Two deadly bee attacks in the past week in the Tucson area likely are the result of a warm winter and recent monsoon rain, experts said Friday

FILE - In this June 16, 2017, file photo, a man runs through section of South Mountain Park at sunrise to avoid the excessive heat in Phoenix. A record heat wave is rolling into Arizona, Nevada and California, threatening to bring 120-degree temperatures to Phoenix by early next week. The southwestern U.S. is about to feel the wrath of a punishing heat wave that includes a forecast of 120 degrees in Phoenix _ a temperature not seen in the desert city in more than 20 years. (AP Photo/Matt York, File)
FILE - In this June 16, 2017, file photo, a man runs through section of South Mountain Park at sunrise to avoid the excessive heat in Phoenix. A record heat wave is rolling into Arizona, Nevada and California, threatening to bring 120-degree temperatures to Phoenix by early next week. The southwestern U.S. is about to feel the wrath of a punishing heat wave that includes a forecast of 120 degrees in Phoenix _ a temperature not seen in the desert city in more than 20 years. (AP Photo/Matt York, File)

TUCSON, Ariz. (AP) — Two deadly bee attacks in the past week in the Tucson area likely are the result of a warm winter and recent monsoon rain, experts said Friday.

“Rain makes flowers makes bees,” said Dr. Steven Thoenes, owner of Beemaster Inc., a pest control company in Tucson. “There were no freezes last winter to knock them down. We’re seeing a lot of big colonies now, and the bees are big and nasty.”

On Monday, a 49-year-old landscaper died after being attacked and stung while he was at a home outside of Tucson. Two days later, a 75-year-old Rio Rico man who was allergic to bees died after being stung more than 100 times while fishing at a pond.

A 53-year-old landscaper is being treated at a Tucson hospital after being attacked by a swarm of bees Thursday while trimming a tree at a Tubac golf resort.

The start of a concert by Matchbox Twenty was delayed by more than 90 minutes Thursday night after a bee swarm settled into the reserved seating area at a Tucson amphitheater.
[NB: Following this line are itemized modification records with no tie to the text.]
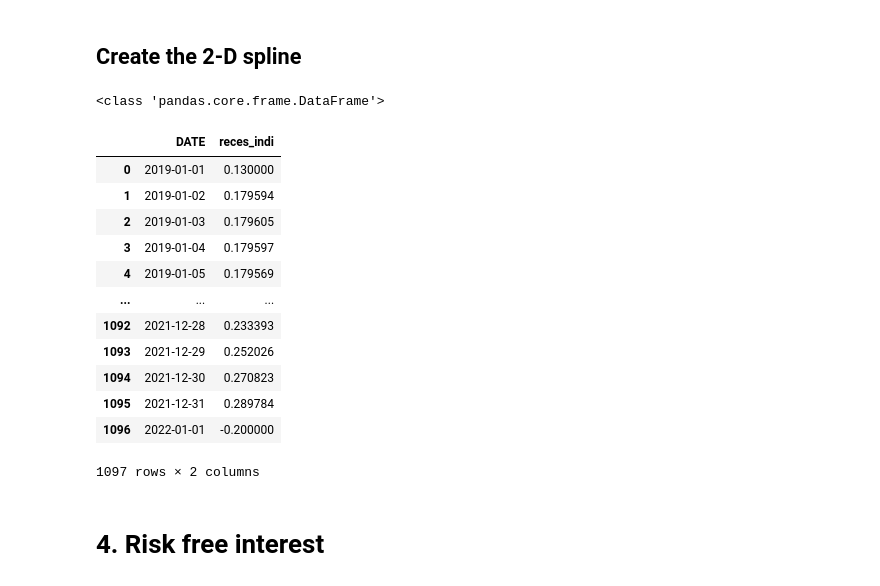
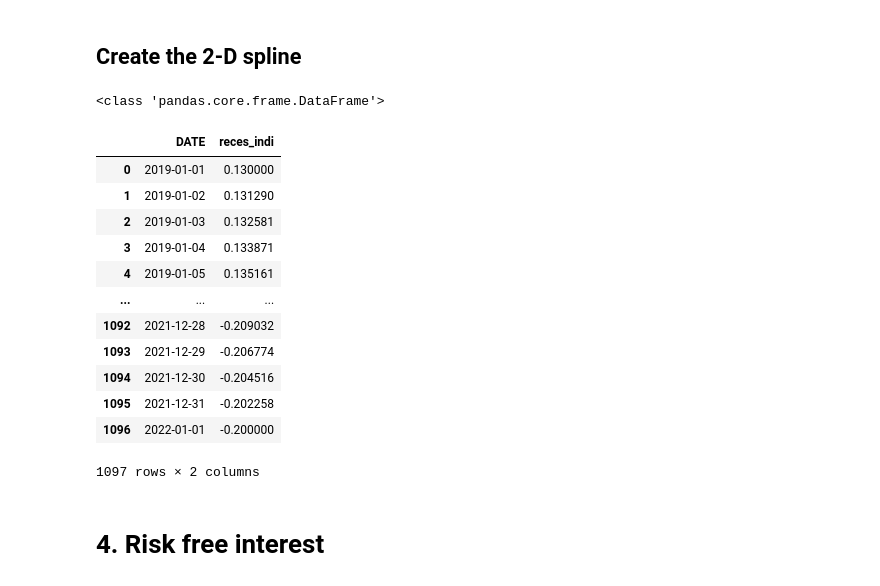
Before and after one commit to Spipers/FinalThesisQF, a Jupyter notebook: Notebooks/Macroeconomic_variables.ipynb, the cells around one changed output. Drawn from its saved outputs; the diff is of its cells as text; code cells hidden in the pictures.

```diff
--- a/Notebooks/Macroeconomic_variables.ipynb
+++ b/Notebooks/Macroeconomic_variables.ipynb
@@ -128,7 +128,7 @@ df_gp_per_pd.set_index('DATE', inplace=True)
 
 # Interpolate missing values
 for column in df_gp_per_pd.columns:
-    df_gp_per_pd[column] = df_gp_per_pd[column].interpolate(method='spline', order=2)
+    df_gp_per_pd[column] = df_gp_per_pd[column].interpolate(method='linear')
 
 df_gp_per_pd.reset_index(inplace=True)
 
@@ -192,43 +192,43 @@ pd_ri_df = df_ri_per_df.to_pandas()
 # Generate a range of dates from the minimum date to the maximum date in pd_ri_df
 date_range = pd.date_range(start=pd_ri_df['DATE'].min(), end=pd_ri_df['DATE'].max(), freq='D')
 
 # Create a DataFrame with the generated dates
 all_dates = pd.DataFrame({'DATE': date_range})
 
 # Merge the generated dates with pd_ri_df
 pd_ri_df = pd.merge(all_dates, pd_ri_df, on='DATE', how='left')
 
 dates = pd_ri_df['DATE'].unique()
 
 dates
 print(type(pd_ri_df))
 pd_ri_df['DATE']
 
 # Set 'DATE' as the index
 pd_ri_df.set_index('DATE', inplace=True)
 
 # Interpolate missing values
 for column in pd_ri_df.columns:
-    pd_ri_df[column] = pd_ri_df[column].interpolate(method='spline', order=2)
+    pd_ri_df[column] = pd_ri_df[column].interpolate(method='linear')
 
 pd_ri_df.reset_index(inplace=True)
 
 pd_ri_df = pd_ri_df.rename(columns={'SAHMREALTIME': 'reces_indi'})
 
 pd_ri_df
 # %% [output]
 <class 'pandas.core.frame.DataFrame'>
 |  | DATE | reces_indi |
 | 0 | 2019-01-01 | 0.130000 |
-| 1 | 2019-01-02 | 0.179594 |
-| 2 | 2019-01-03 | 0.179605 |
-| 3 | 2019-01-04 | 0.179597 |
-| 4 | 2019-01-05 | 0.179569 |
+| 1 | 2019-01-02 | 0.131290 |
+| 2 | 2019-01-03 | 0.132581 |
+| 3 | 2019-01-04 | 0.133871 |
+| 4 | 2019-01-05 | 0.135161 |
 | ... | ... | ... |
-| 1092 | 2021-12-28 | 0.233393 |
-| 1093 | 2021-12-29 | 0.252026 |
-| 1094 | 2021-12-30 | 0.270823 |
-| 1095 | 2021-12-31 | 0.289784 |
+| 1092 | 2021-12-28 | -0.209032 |
+| 1093 | 2021-12-29 | -0.206774 |
+| 1094 | 2021-12-30 | -0.204516 |
+| 1095 | 2021-12-31 | -0.202258 |
 | 1096 | 2022-01-01 | -0.200000 |
 1097 rows × 2 columns
 # %% [markdown]
```
Also changed, not shown: parts of 3 cells of this notebook, 5 other files.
Seventy percent of all bee attacks in Arizona involve landscapers and hives being disturbed, according to Thoenes, who said he has been studying bees for 46 years and owned his pest control business for 25 years.

The bloom of flowers means a lot more food for bees, and “more bees mean a lot bigger colonies,” said Justin Schmidt, a scientist with the Department of Entomology at the University of Arizona. “And that’s when you have to be especially alert so you don’t get into trouble.”